In a major U-turn for the British government, Prime Minister Liz Truss said on Monday that the proposed scrapping of the 45% rate for those earning more than £150 000 pounds (R3 million) had become a “distraction”.
Kwasi Kwarteng, the new chancellor of the Exchequer or finance minister, issued a similar statement, saying: “We get it, and we have listened.”
Truss’s government unveiled its hugely controversial economic plan in a “mini-budget” on September 23. It would see the UK borrowing billions to pay for tax cuts and spending to insulate consumers from soaring energy bills.
The reaction to the plans was swift. Investors, fearing the moves would worsen inflation, dumped the pound and government bonds. In a highly unusual move, the Bank of England intervened last week to stop a financial market revolt.
The Conservative Party’s popularity has plummeted as well. In one breathtaking survey by YouGov, the Conservatives lagged 33 percentage points behind the opposition Labour Party, a gap not seen since the 1990s.
The U-turn is a huge blow to the authority of Truss, who has been in office for just under a month. As recently as Sunday morning, she said she was committed to the policy and would stick with the tax cuts. Kwarteng had been expected to defend the measures in his address to the Conservative Party’s annual conference later on Monday.
But the government faced a growing backlash from within its own ranks, with several Conservative lawmakers coming out publicly to voice their opposition to plans that offered the best paid a tax cut, while millions are facing a financial squeeze from the cost-of-living crisis.
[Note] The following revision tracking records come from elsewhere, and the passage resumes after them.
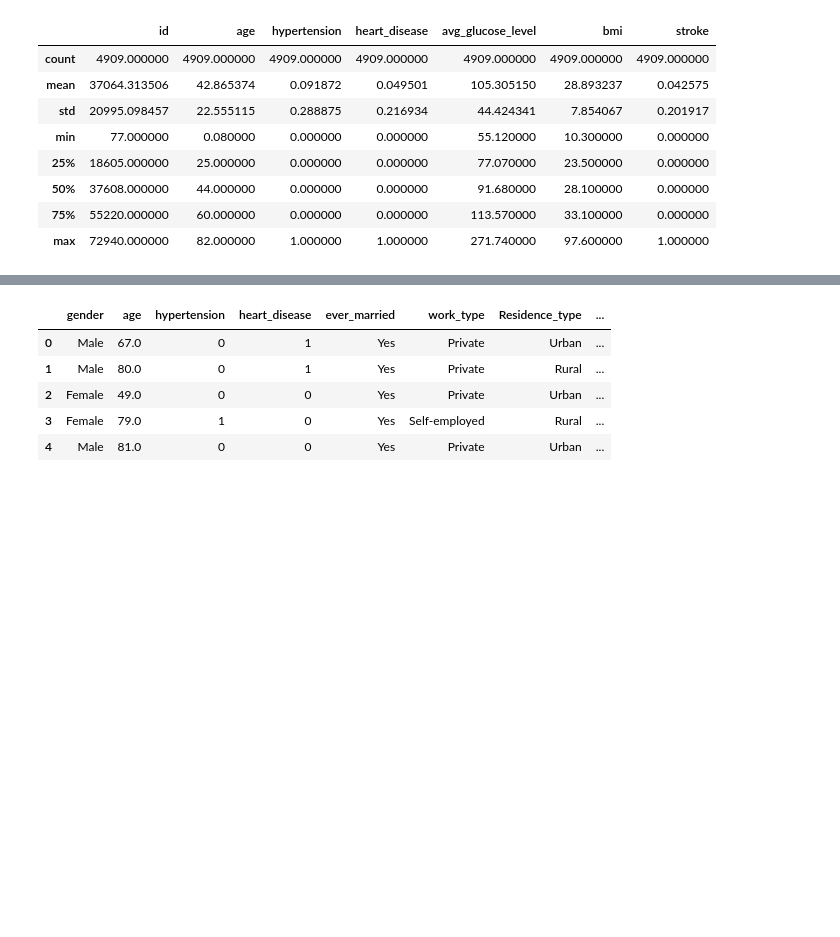
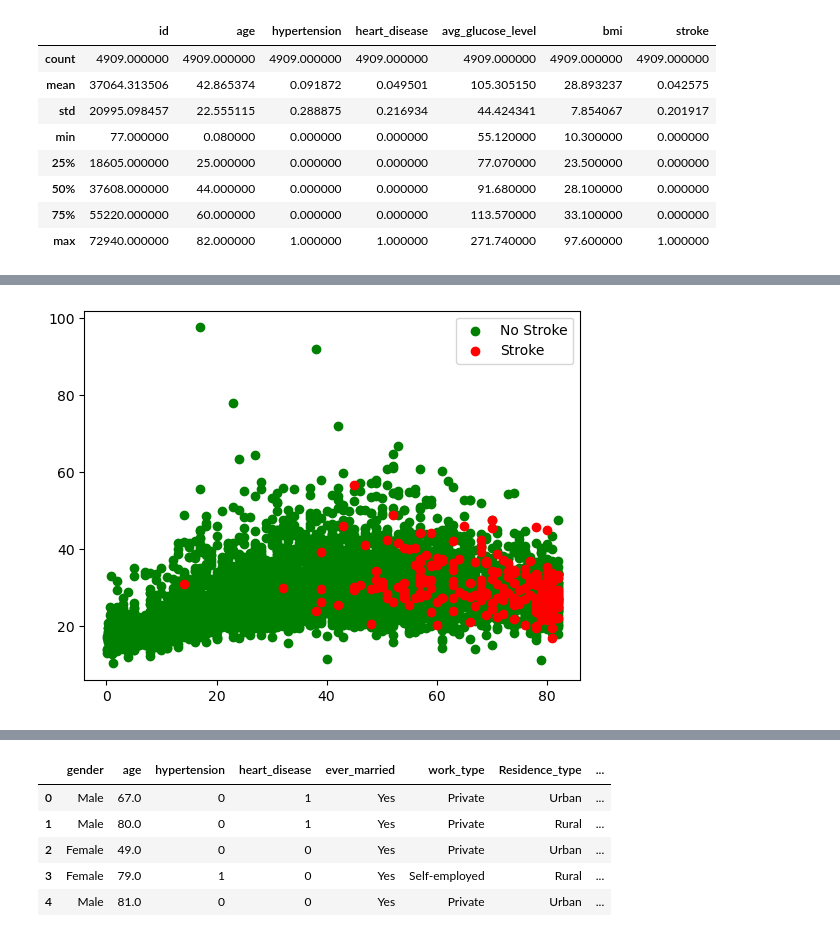
Before and after one commit to cfam1234/PythonDataScienceProjects, a Jupyter notebook: PythonStrokePredictionProject.ipynb, the cells around one changed output, grey strips where cells are left out. Saved outputs shown, nothing was run; the diff lists cells and outputs as text; code cells hidden in the pictures; blank space fills up the shorter version.

```diff
--- a/PythonStrokePredictionProject.ipynb
+++ b/PythonStrokePredictionProject.ipynb
@@ -73,0 +85,12 @@ cdf.describe()
+# %%
+#Correlation between age, bmi, and strokes
+
+plt.scatter(cdf[cdf['stroke'] == 0]['age'], cdf[cdf['stroke'] == 0]['bmi'], color='green', label='No Stroke')
+plt.scatter(cdf[cdf['stroke'] == 1]['age'], cdf[cdf['stroke'] == 1]['bmi'], color='red', label='Stroke')
+ax.set_xlabel('Age')
+ax.set_ylabel('BMI')
+ax.set_title('Correlation between Age, BMI, and Strokes')
+plt.legend()
+plt.show()
+# %% [output]
+[figure, added]
```
Also changed, not shown: parts of 8 cells of this notebook.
The plans still have to be passed by Parliament and some commentators have questioned whether they would have made it through.
“I can’t support the 45p tax removal when nurses are struggling to pay their bills,” tweeted Conservative lawmaker Maria Caulfield, who served as minister of state for health in the previous government.
Michael Gove, a senior Conservative, said that unfunded tax cuts were “not Conservative”.
Asked by the BBC if he was scrapping the plans because they wouldn’t get support in Parliament, Kwarteng said: “It’s not a question of getting it through, it’s a question of actually getting people behind the measure. It’s not about parliamentary games or votes in the House of Commons.
“It’s about listening to people, listening to constituents who have expressed very strong views about this, and on balance I thought it was the right thing not to proceed,” he said.